- EXERCISE REQUIREMENTS: The lines to copy from the data below are those that hold the string "Deep".

- DATA SHOWN:
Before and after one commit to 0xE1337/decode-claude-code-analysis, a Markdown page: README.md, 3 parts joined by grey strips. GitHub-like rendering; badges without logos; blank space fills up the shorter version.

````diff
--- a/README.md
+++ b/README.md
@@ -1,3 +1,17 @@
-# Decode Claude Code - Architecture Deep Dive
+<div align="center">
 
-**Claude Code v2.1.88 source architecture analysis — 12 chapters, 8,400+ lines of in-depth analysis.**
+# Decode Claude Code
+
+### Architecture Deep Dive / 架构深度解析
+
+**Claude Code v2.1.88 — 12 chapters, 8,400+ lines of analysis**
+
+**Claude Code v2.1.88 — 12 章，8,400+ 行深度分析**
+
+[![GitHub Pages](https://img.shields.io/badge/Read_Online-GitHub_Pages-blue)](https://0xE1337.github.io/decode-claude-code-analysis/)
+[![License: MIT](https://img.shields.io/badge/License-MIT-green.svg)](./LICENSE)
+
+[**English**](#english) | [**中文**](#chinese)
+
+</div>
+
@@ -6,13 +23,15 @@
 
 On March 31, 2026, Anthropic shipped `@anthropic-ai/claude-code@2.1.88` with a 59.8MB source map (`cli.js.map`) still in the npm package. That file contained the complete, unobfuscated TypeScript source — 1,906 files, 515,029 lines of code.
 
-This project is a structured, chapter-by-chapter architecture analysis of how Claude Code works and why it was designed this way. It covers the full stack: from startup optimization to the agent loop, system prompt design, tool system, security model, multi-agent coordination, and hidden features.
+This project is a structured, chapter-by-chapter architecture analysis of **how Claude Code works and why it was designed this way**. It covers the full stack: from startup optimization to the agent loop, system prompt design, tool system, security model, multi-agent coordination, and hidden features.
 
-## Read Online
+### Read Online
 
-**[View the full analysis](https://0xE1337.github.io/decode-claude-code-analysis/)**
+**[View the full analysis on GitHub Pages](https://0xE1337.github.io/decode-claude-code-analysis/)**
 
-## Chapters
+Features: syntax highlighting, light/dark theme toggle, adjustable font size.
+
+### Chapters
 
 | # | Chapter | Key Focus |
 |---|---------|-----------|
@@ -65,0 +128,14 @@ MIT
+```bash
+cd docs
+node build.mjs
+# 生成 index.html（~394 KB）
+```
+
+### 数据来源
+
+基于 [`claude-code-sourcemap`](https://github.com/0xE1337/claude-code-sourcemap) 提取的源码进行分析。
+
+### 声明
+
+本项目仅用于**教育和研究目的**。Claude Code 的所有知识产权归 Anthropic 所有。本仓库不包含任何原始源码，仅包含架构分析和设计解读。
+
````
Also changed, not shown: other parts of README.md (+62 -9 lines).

- EXERCISE OUTPUT:
-# Decode Claude Code - Architecture Deep Dive
+### Architecture Deep Dive / 架构深度解析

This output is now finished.